At 12-years-old, Craig had travelled to India hoping to learn about child labour firsthand in order to add more weight to his campaigns back home with Free The Children. But, as he wound along the gravel roads with Hindi music blaring overhead and chickens and goats crammed among dozing passengers, it seemed impossible to find the enlightenment most travel to India to find.
Luckily, Craig had his mentor – Alam Rahman.
Alam was a 25-year-old family friend who acted as a chaperon on Craig's trip. More than that, he was Craig's Yoda (or his Obi-Wan Kenobi, depending on your personal preference for best movie mentor).
Alam was a fascinating person with a minimalist style of living, an interest in Eastern philosophy and a passion for social justice. As he travelled with the then 12-year-old Craig – who had become interested in child-labour and human-rights issues – Alam used those long bus rides to hone his teaching skills.
Learning life lessons on a dusty bus
It was on one 13-hour trip that Alam put on his best Yoda and asked Craig "Why do you think I don't have a TV?"
As Craig pondered the question, he didn't expect the answer to have an impact beyond stifling his boredom. That's the mark of a great mentor: Not only are they people to look up to, but the lessons they teach usually last a lifetime. Whether it's the coach who presses a player through push-ups or a teacher who thinks beyond the textbook, they will undoubtedly be a positive influence.
Craig offered up dozens of guesses to Alam's question. Maybe Alam didn't have a TV because he didn't like the shows. Perhaps he couldn't afford it. But the answer came back "No" each time. As Craig's attention waned and his focus turned back to the lack of barriers along the steep road, Alam kept pushing Craig to think deeper.
"I don't have a TV because I don't need one," Alam finally revealed.
Page 1 of 2 – Learn how you can find the perfect mentor for your child, plus discover other sources of inspiration for your children on page 2.This exchange became representative of conversations that passed between them over their two months of travelling. On top of discussing material possessions and how they didn't really lead to happiness, the two talked about other things as well.
To outside observers, they probably seemed like an odd match: Alam would muse about marriage, while Craig thought about dating for the first time; as Alam voiced his concerns about returning to Canada to find a job after university, Craig expressed his nervousness about starting high school.
The two may have been at very different stages in their lives but this was essential to their mentor-protégé relationship. Alam came into his own as he learned to teach while Craig was provided with a window to life's upcoming questions. Despite their age difference, Craig and Alam developed a friendship.
Looking to family
Mentors will often come in the form of older siblings or cousins. But, as families get smaller and more spread out, there are fewer opportunities for young people to find them. This can be a lost opportunity for young people to have conversations they cannot have with parents.

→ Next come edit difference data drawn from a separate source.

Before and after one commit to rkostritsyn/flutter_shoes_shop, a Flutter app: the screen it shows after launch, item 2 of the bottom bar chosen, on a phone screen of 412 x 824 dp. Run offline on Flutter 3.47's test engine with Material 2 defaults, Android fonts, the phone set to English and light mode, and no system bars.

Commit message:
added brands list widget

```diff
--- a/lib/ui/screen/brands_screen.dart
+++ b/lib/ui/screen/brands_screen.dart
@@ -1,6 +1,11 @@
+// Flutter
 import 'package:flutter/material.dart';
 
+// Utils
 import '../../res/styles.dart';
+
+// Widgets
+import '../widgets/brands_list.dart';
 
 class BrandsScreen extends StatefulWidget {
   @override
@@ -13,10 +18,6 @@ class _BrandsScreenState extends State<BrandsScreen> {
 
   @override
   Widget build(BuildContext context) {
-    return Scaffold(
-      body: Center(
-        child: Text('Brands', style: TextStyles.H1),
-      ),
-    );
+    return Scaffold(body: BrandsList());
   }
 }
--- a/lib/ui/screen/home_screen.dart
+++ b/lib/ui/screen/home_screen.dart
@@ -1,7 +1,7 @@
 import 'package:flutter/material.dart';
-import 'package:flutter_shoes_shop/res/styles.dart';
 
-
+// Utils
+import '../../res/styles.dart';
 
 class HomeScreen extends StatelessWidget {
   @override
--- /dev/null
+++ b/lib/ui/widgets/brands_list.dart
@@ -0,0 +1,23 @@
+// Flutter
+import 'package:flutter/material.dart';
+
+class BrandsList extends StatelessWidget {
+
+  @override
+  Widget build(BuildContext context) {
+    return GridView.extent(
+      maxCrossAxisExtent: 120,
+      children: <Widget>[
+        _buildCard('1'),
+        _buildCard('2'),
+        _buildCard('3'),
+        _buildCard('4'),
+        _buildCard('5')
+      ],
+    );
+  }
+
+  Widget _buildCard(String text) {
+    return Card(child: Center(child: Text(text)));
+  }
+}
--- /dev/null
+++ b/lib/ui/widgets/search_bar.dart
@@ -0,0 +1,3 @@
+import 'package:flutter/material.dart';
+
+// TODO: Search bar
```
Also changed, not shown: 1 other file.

As problems come up, moms and dads tend to see their little miracles through the overprotective lens of a parent. But, by signing your kids up for activities with would-be mentors, finding babysitters and tutors with great attitudes or contacting organizations that pair kids with adults, parents can seek out mentors to listen and understand from an unbiased perspective.

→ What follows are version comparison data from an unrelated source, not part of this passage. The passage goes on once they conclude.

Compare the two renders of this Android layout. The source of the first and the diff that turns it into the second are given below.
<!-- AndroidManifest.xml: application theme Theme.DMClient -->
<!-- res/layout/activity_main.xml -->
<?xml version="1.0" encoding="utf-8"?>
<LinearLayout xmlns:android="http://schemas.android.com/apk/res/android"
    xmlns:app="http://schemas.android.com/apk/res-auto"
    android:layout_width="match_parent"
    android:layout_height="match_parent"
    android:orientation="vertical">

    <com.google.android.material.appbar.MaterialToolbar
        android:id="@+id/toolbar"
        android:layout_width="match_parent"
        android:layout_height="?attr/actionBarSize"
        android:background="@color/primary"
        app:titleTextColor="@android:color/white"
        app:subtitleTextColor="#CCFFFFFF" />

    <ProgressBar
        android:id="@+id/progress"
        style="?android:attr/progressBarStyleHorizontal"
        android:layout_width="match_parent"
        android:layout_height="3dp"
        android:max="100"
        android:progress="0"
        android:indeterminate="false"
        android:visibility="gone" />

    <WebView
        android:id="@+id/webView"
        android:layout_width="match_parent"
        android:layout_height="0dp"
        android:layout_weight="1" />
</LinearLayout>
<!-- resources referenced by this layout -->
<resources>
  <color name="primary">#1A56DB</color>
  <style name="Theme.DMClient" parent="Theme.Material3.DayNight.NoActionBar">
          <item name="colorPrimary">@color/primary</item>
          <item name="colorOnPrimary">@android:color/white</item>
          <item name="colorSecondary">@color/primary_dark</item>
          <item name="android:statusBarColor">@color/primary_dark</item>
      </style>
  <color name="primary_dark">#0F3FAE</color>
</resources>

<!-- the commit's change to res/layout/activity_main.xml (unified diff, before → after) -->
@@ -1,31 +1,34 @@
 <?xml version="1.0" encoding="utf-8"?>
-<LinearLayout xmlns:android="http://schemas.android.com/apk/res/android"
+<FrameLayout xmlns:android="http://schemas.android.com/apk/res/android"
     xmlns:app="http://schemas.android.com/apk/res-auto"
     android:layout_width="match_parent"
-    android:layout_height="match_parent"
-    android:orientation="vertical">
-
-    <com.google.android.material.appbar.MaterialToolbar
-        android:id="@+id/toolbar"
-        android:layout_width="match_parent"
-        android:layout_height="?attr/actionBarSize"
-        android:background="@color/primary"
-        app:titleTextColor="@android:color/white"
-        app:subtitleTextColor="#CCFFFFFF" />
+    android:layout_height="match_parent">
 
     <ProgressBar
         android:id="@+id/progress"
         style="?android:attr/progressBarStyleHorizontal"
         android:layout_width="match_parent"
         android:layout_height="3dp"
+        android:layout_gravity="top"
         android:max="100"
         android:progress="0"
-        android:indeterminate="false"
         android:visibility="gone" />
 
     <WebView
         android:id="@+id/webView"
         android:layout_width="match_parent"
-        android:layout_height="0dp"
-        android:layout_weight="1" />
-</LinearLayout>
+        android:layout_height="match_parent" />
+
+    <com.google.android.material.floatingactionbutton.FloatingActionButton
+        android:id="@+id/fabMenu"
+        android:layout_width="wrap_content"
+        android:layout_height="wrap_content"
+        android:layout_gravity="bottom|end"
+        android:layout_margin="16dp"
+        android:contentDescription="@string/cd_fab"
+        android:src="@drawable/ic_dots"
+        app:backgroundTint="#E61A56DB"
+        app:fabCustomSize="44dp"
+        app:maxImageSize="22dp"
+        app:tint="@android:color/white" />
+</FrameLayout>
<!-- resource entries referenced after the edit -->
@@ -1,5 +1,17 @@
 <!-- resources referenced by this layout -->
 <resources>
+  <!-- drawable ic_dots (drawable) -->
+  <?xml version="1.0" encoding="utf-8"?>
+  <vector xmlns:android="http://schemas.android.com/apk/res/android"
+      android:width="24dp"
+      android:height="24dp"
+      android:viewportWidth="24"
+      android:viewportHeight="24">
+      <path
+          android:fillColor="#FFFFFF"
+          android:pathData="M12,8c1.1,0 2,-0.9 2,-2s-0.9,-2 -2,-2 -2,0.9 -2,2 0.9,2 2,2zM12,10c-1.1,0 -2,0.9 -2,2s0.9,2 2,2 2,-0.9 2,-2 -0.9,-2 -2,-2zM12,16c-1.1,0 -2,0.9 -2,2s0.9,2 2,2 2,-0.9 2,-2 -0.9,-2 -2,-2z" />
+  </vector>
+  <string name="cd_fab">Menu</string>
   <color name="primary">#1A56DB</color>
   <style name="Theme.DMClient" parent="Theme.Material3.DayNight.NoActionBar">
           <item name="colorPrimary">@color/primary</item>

When Craig's two-month trip came to an end, he and Alam parted ways. It wasn't planned that way, but their firsthand experiences witnessing the realities of child labour had changed each of them. Alam decided to stay in Asia to work on the ground with child labourers, while Craig returned home to Canada to tell others about what he had seen.
They both continued to work in the same field, just doing it different ways. But, in true mentor-protégé fashion, the younger always grows and moves forward with their goals. Hopefully, protégés one day become mentors themselves, paying forward the wisdom imparted on them.
Oh, and Craig waited other 12 years to buy a TV. He swears it's just for the news.
Tips for parents
1. Look for help. You can help your children find mentors by looking to coaches, teachers, faith leaders, even a trusted teen or friend for support. Try signing them up for after-school activities or seeking out babysitters and tutors who are leaders in their schools and communities.
2. Say thank you. Go out of your way to thank the person your child looks up to for the difference they are making in their lives.
3. Become a mentor yourself. The best way to say thanks to a mentor in your life is the pay the advice forward to a child who needs some guidance. By joining an organization such as Big Brothers and Big Sisters or Scouts, or by reaching out to a young person who shows potential, you can act as a teacher and guide.
Page 2 of 2 – Read the compelling tale of a young man and his inspiring mentor on page 1.